3. Speak Function
In this video, you’ll add more dialogue to your story.
To do this, you’ll create a function by making your own block.
This will make it easier to create dialogue.
It takes three blocks to make Malik talk: “broadcast,” “say,” and “switch costume."
To create a long conversation, you would have to copy these blocks over and over.
That will make the code long, difficult to read, and hard to edit.
A function makes the same thing happen, but with a lot less code that is easier to read and work with.
Functions allow programmers to reuse code easily.
In this project, you will make it easier to reuse the code containing the “broadcast”, “say,” and “switch costume” blocks by combining these blocks into a function.
Make a function, and call it “Speak.”
To make the character say different things, add a string parameter.
Give the parameter a descriptive name, like “sentence."
Drag the code from under the "when flag clicked" block to under the define “speak” block.
Click on the “speak” block in the “more blocks” section.
The mouth moves, and the sprite says the words in the “say” block, just like it would if you clicked the block stack!
Place the new “speak” block under the “when flag clicked” event.
When you click the flag, the code you built in the last video runs.
The “speak” block has an input.
Type what you want Malik to say in that box.
This example says, “What do you want for lunch?”
The “define speak” block has an oval labeled “sentence.”
“Sentence” is a parameter that gets set to whatever gets passed in, which in this case is “What do you want for lunch?”
Malik will “say” the words in this “sentence” variable.
Replace the text in the “say” block with “sentence.”
To do this, drag “sentence” from the “define” block into the “say” block where the words Malik says used to be.
Test the code by clicking the flag.
Test again using another “speak” block.
This time, input a different sentence.
This example uses “I don't like peanut butter and jelly sandwiches!”
Try it out again.
The speak function now takes an input so the sprite can say different lines, instead of repeating the same phrase over and over.
Now, it’s your turn!
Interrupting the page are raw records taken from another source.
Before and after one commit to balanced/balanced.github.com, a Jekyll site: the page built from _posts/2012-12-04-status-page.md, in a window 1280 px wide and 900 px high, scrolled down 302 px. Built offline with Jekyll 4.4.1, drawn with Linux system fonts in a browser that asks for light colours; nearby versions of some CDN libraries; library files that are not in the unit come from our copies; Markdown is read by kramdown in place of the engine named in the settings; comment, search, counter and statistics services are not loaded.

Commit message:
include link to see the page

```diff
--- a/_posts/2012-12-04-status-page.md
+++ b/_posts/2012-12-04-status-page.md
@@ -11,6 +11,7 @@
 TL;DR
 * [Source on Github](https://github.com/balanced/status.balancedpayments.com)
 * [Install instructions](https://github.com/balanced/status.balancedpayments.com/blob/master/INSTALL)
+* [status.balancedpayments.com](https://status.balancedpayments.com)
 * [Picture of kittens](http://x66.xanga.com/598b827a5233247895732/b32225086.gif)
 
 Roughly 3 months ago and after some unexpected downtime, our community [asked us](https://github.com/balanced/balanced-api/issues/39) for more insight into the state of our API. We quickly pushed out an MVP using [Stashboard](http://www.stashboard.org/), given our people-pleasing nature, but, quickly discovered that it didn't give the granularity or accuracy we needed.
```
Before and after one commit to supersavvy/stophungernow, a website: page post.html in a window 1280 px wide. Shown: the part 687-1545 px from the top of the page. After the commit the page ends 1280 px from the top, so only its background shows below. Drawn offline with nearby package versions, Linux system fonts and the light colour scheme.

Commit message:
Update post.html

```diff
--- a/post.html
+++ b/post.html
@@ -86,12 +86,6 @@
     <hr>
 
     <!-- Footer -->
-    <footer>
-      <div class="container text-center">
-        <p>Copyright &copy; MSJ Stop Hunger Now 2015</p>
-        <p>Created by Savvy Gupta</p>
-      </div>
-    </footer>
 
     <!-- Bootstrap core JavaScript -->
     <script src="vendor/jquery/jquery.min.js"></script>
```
Make a function called "speak" with a string input called "sentence" to make Malik speak.
Replace the words in the “say” block with the “sentence” input variable.
Use another "speak" block to write a new line for Malik to say.